Assistant Professor of Education
College of Liberal Arts
When deciding where to teach, Sarah Stitzlein chose the University of New Hampshire, but not for some of the reasons one might think. She chose UNH because it was the least diverse campus out of all of them. “I wanted to teach at a university where I would have the biggest impact,” she says.
Stitzlein, assistant professor of education, a core faculty member in Women’s Studies, and a fellow in the Carsey Institute, teaches students about how racism and sexism play a prominent role in today’s classrooms.
Her award-winning book, Breaking Bad Habits of Race and Gender: Transforming Identity in Schools, was the first to include both theoretical and concrete suggestions for dealing with gender and race biases in the classroom.
Stitzlein encourages both her students and teachers to have more direct and open conversations about how race and gender work in society and how they affect the lives of all students. “I don’t want a student to say, ‘I don’t care if people are black, white, purple, or polka-dotted—I’m color-blind.’ I want students to recognize differences and talk about them.”

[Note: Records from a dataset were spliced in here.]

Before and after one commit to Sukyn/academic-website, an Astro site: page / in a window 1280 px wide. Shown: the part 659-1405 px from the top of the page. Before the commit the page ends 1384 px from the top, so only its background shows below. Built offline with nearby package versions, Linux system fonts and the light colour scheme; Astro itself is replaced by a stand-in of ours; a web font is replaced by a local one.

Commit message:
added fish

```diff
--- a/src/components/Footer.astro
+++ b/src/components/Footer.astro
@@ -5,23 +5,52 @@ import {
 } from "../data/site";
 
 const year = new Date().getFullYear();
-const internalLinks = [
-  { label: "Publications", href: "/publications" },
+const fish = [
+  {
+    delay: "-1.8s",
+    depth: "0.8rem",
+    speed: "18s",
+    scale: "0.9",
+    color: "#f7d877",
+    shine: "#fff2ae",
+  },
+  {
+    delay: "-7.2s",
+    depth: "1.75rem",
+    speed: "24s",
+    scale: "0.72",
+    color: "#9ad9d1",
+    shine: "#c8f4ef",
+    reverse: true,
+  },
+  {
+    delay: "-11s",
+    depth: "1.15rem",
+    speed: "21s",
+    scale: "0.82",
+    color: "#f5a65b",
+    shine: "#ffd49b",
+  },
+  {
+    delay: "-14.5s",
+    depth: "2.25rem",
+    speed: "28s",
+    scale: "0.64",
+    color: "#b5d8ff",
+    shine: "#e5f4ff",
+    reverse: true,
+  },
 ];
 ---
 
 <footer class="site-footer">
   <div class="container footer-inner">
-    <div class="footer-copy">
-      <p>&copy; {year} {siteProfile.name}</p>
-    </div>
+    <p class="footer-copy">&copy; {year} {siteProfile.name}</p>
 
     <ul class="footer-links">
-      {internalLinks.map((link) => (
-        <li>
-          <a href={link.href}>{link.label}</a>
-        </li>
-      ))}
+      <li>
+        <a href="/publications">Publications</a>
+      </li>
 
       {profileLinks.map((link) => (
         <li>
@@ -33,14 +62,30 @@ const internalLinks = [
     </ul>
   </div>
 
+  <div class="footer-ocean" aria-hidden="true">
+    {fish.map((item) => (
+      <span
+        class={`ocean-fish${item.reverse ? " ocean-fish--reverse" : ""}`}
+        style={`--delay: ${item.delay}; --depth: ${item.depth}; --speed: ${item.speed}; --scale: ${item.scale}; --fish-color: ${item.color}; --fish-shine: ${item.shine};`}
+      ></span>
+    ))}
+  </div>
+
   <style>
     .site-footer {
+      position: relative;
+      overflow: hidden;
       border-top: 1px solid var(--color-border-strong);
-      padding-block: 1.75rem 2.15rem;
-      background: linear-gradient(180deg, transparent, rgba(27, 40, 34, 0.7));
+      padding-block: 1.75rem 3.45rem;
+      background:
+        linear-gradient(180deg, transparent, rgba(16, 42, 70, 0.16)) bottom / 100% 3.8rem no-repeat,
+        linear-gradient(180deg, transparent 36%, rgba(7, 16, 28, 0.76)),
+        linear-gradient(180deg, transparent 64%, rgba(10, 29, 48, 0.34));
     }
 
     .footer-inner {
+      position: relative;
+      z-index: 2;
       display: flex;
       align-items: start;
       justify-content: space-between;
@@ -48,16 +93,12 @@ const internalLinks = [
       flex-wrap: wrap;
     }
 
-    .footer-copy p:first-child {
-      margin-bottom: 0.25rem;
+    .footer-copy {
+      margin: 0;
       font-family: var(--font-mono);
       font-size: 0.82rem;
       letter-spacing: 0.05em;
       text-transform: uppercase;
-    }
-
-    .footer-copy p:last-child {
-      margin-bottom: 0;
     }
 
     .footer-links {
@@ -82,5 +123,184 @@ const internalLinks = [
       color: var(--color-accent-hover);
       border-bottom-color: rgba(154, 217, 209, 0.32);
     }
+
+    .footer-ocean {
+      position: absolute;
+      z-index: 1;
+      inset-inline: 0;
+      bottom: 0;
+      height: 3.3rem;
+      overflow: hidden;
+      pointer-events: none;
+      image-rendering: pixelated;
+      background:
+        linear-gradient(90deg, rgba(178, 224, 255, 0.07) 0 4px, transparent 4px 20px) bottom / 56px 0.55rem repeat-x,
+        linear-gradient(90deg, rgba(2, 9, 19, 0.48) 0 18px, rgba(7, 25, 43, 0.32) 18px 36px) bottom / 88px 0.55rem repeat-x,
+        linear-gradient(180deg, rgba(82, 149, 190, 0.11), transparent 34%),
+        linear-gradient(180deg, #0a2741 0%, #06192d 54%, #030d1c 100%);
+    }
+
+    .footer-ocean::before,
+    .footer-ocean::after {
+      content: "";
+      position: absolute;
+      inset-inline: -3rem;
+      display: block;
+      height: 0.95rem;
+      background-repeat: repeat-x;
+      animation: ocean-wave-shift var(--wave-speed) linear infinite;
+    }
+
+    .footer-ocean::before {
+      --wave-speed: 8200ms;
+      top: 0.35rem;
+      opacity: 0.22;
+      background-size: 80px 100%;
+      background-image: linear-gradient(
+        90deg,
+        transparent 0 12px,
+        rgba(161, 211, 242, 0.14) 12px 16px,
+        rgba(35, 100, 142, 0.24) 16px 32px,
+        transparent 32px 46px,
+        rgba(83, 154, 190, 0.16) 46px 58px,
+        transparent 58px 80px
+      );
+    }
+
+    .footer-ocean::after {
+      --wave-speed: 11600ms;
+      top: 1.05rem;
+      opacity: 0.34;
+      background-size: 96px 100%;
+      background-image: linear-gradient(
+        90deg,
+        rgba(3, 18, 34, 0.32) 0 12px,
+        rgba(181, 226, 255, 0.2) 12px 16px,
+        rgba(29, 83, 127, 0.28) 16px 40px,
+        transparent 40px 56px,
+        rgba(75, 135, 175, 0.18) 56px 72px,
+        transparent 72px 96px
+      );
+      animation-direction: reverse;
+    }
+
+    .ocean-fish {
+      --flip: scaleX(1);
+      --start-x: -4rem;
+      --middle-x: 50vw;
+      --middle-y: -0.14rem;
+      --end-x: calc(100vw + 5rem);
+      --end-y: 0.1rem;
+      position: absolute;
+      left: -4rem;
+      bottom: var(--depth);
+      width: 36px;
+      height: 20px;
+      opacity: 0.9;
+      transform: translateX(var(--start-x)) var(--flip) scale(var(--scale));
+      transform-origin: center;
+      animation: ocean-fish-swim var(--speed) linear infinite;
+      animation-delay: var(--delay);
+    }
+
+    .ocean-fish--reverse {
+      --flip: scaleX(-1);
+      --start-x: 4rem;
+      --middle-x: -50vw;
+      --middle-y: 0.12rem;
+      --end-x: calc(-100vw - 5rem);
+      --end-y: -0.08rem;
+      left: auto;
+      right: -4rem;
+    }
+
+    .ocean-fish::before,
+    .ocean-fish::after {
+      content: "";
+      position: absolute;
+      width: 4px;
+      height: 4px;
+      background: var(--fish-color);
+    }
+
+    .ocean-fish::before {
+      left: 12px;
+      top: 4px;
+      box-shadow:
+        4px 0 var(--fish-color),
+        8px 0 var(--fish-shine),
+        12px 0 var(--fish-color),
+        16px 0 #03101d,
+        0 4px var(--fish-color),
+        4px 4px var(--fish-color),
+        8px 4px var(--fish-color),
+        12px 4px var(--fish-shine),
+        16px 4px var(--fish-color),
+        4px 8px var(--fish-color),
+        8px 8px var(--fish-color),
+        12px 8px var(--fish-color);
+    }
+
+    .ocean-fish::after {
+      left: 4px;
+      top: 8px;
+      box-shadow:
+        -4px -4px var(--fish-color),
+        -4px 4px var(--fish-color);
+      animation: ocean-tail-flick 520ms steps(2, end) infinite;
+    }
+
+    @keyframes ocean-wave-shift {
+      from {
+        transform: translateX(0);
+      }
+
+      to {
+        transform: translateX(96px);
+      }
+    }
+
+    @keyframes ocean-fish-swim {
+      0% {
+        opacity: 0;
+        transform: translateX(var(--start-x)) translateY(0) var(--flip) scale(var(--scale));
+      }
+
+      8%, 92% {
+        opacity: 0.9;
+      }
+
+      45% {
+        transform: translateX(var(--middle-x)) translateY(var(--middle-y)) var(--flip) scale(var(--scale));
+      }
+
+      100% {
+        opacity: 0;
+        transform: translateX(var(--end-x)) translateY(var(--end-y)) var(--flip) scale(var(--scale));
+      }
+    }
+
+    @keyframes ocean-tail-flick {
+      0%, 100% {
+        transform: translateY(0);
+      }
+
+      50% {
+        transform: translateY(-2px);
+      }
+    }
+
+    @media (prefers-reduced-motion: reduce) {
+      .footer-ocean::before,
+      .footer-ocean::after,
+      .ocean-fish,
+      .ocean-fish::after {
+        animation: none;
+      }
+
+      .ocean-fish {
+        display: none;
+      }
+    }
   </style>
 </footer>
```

She admits she had to learn through her own experience. Raised in the Midwest on a hog and cattle farm—her first car was her uncle’s Chevy Camaro—she did not engage with people of color until she went to college at Miami University in Ohio. And there, Stitzlein also noted the stark contrast between wealthy students and students who came from families who were just trying to make ends meet.
“I encourage teachers to make children uncomfortable with their racial positions, especially white students who live rather privileged lives.” She also recommends that teachers help students reflect on themselves in ways that can make their habits of race and gender more flexible.
“Simply put, Sarah is an excellent teacher by any measure we use,” says Professor of Education Todd DeMitchell. And, he adds, it is rare to see an assistant professor with such a rich scholarly record.
“I love teaching,” she says. “There’s not a day I drag myself into the classroom. And I want my students to feel the same way.” And a vast majority of her students do. Their evaluations use superlatives and many note Stitzlein’s class is the very best they’ve taken at UNH.